Assignment:
Among the records below, find the lines that hold the word "expense" and report how many there are, with no other words.

[Exercise data — start]

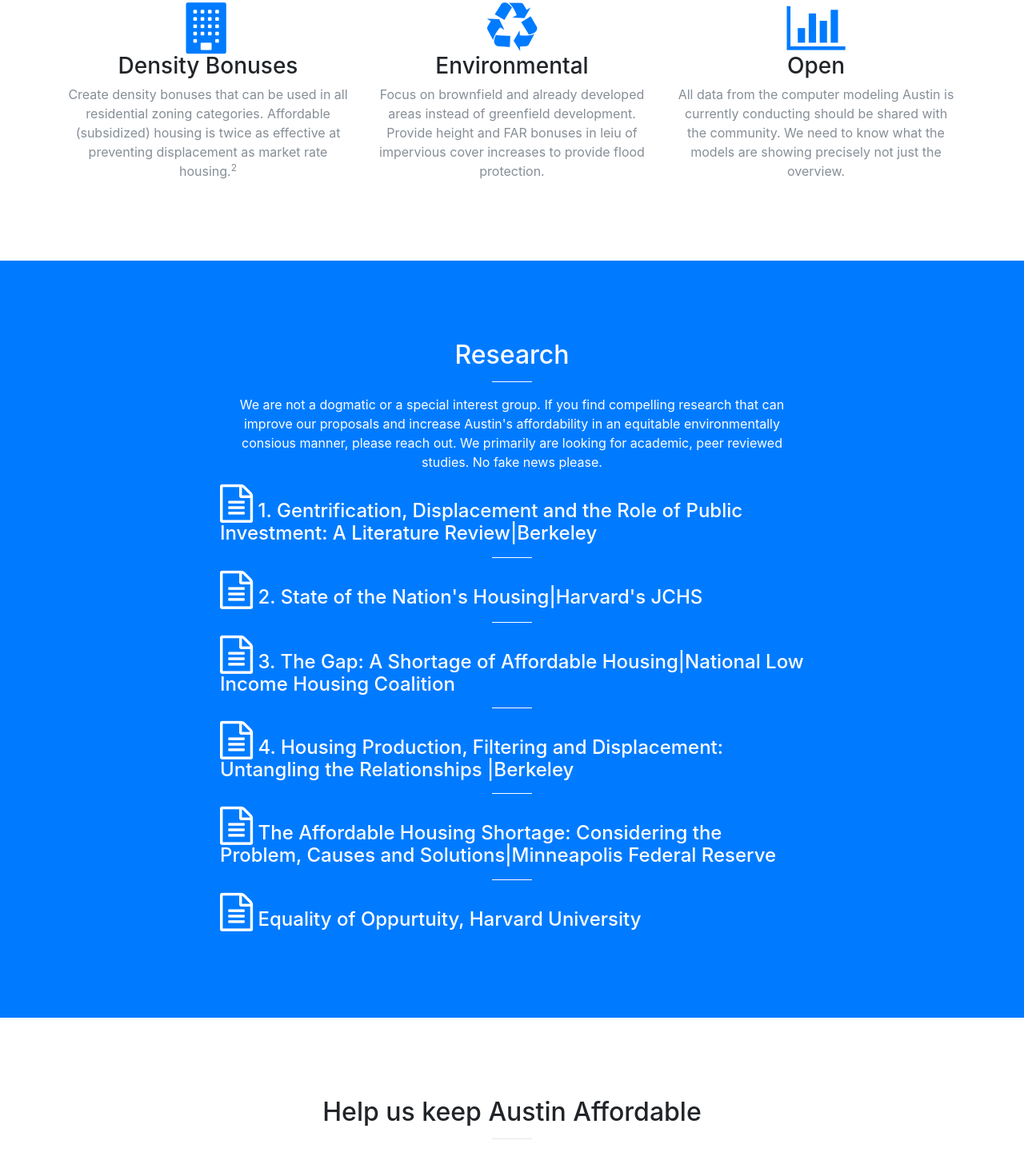
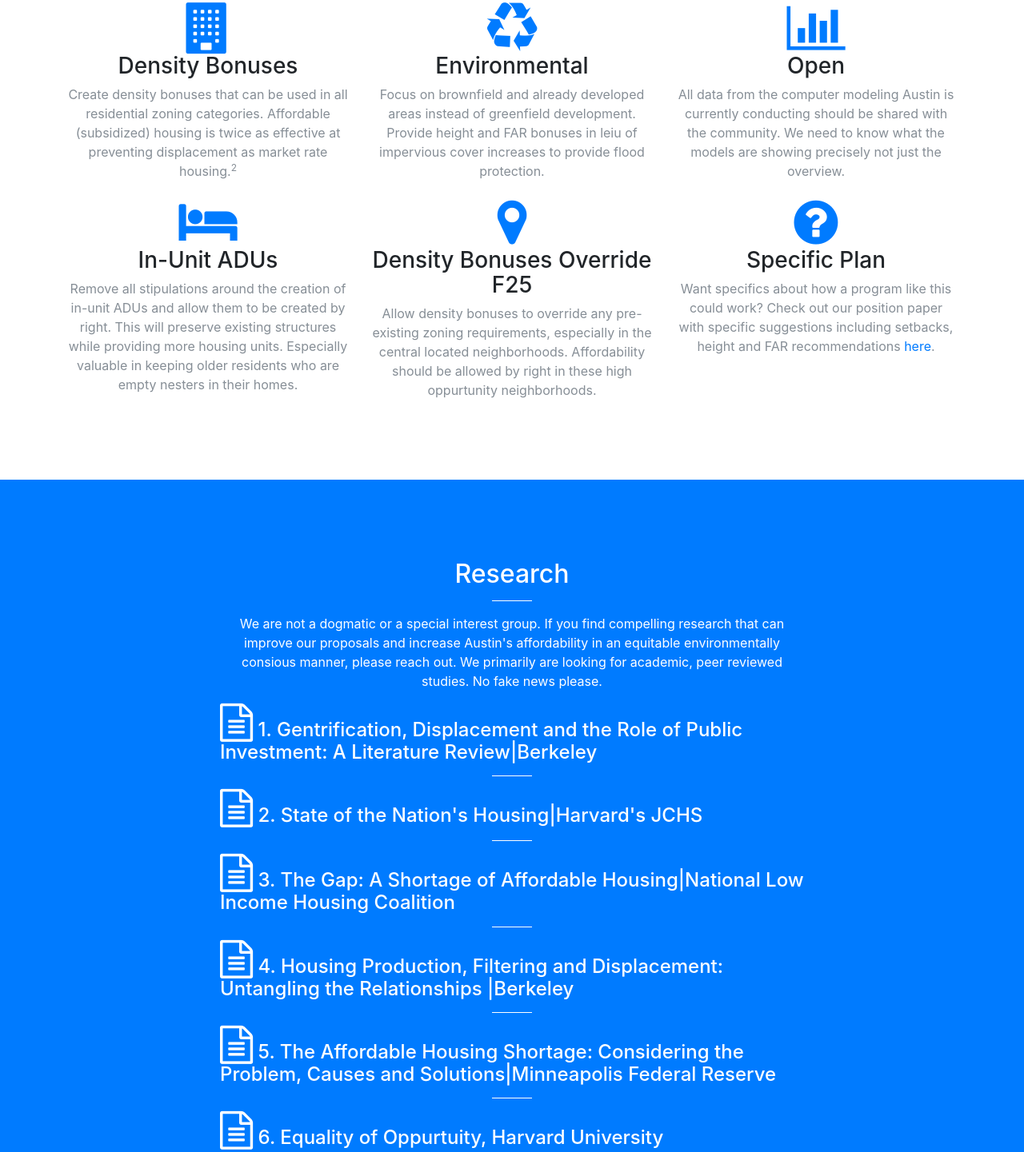
Before and after one commit to AIMBYATX/aimbyatx.github.io, a website with bundled scripts: page index.html in a window 1280 px wide. Shown: the part 2006-3447 px from the top of the page at 80% size. Built offline with nearby package versions, Linux system fonts and the light colour scheme.

Commit message:
Update Lang and Points
Cleaned up language
Fixed fb link
Added position paper

```diff
--- a/index.html
+++ b/index.html
@@ -84,7 +84,7 @@
             Our current code was written in 1984. The City of Austin passed a comprehensive plan called Imagine Austin in 2012 that decided how the city will grow and develop into the future. CodeNEXT is the city's rewrite of our current land development code to help fulfill the goals of affordability, environmental stewardship, and inclusiveness.
           </p>
           <p class="text-faded">
-            Our current code disproportionately benefits wealthy property investors at the expense of the rest of us. As we work on CodeNEXT we must recognize the discrimnatory nature of our previous codes and create a code that does not place the responsibility solely on the backs of poor and communities of color.
+            Our current code disproportionately benefits wealthy property investors at the expense of the rest of us. As we work on CodeNEXT we must recognize the discrimnatory nature of our previous codes and create a code that does not place the responsibility solely on the backs of working class communities and communities of color.
           </p>
           <p class="text-faded">
             The affordability crisis is playing out in cities all across the US. We can use the research and techniques other cities are implementing to create a CodeNEXT that will preserve the city we all love.
@@ -151,6 +151,27 @@
             <p class="text-muted">All data from the computer modeling Austin is currently conducting should be shared with the community. We need to know what the models are showing precisely not just the overview.</p>
           </div>
         </div>
+        <div class="col-lg-4 col-md-6 text-center">
+          <div class="service-box">
+            <i class="fa fa-4x fa-bed text-primary sr-icons"></i>
+            <h3>In-Unit ADUs</h3>
+            <p class="text-muted">Remove all stipulations around the creation of in-unit ADUs and allow them to be created by right. This will preserve existing structures while providing more housing units. Especially valuable in keeping older residents who are empty nesters in their homes.</p>
+          </div>
+        </div>
+        <div class="col-lg-4 col-md-6 text-center">
+          <div class="service-box">
+            <i class="fa fa-4x fa-map-marker text-primary sr-icons"></i>
+            <h3>Density Bonuses Override F25</h3>
+            <p class="text-muted">Allow density bonuses to override any pre-existing zoning requirements, especially in the central located neighborhoods. Affordability should be allowed by right in these high oppurtunity neighborhoods.</p>
+          </div>
+        </div>
+        <div class="col-lg-4 col-md-6 text-center">
+          <div class="service-box">
+            <i class="fa fa-4x fa-question-circle text-primary sr-icons"></i>
+            <h3>Specific Plan</h3>
+            <p class="text-muted">Want specifics about how a program like this could work? Check out our position paper with specific suggestions including setbacks, height and FAR recommendations <a href="https://docs.google.com/document/d/1ZAABF2TFLRFI9Att0PO2a6vWdCWU1i6uMojRgiRCWnE/edit?usp=sharing">here</a>.</p>
+          </div>
+        </div>
       </div>
     </div>
   </section>
@@ -188,12 +209,12 @@
           </div>
           <div>
             <a href="https://www.minneapolisfed.org/~/media/files/pubs/bankingpolicy/papers/housing.pdf"><h4><span><i class="fa fa-2x fa-file-text-o  sr-icons"></i>
-              The Affordable Housing Shortage: Considering the Problem, Causes and Solutions|Minneapolis Federal Reserve</span></h4></a>
+              5. The Affordable Housing Shortage: Considering the Problem, Causes and Solutions|Minneapolis Federal Reserve</span></h4></a>
             <hr class="light">
           </div>
           <div>
             <a href="http://www.equality-of-opportunity.org/images/nbhds_exec_summary.pdf"><h4><span><i class="fa fa-2x fa-file-text-o  sr-icons"></i>
-          Equality of Oppurtuity, Harvard University</span></h4></a>
+          6. Equality of Oppurtuity, Harvard University</span></h4></a>
           </div>
         </div>
       </div>
@@ -215,7 +236,7 @@
 
       <div class="row">
         <div class="col-lg-4 ml-auto text-center">
-          <a href="fb.me/aimbyatx"><i class="fa fa-facebook fa-3x sr-contact"></i>
+          <a href="https://fb.me/aimbyatx"><i class="fa fa-facebook fa-3x sr-contact"></i>
           <p>fb.me/aimbyatx</p></a>
         </div>
         <div class="col-lg-4 mr-auto text-center">
```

[Exercise data — finish]

Exercise response:
2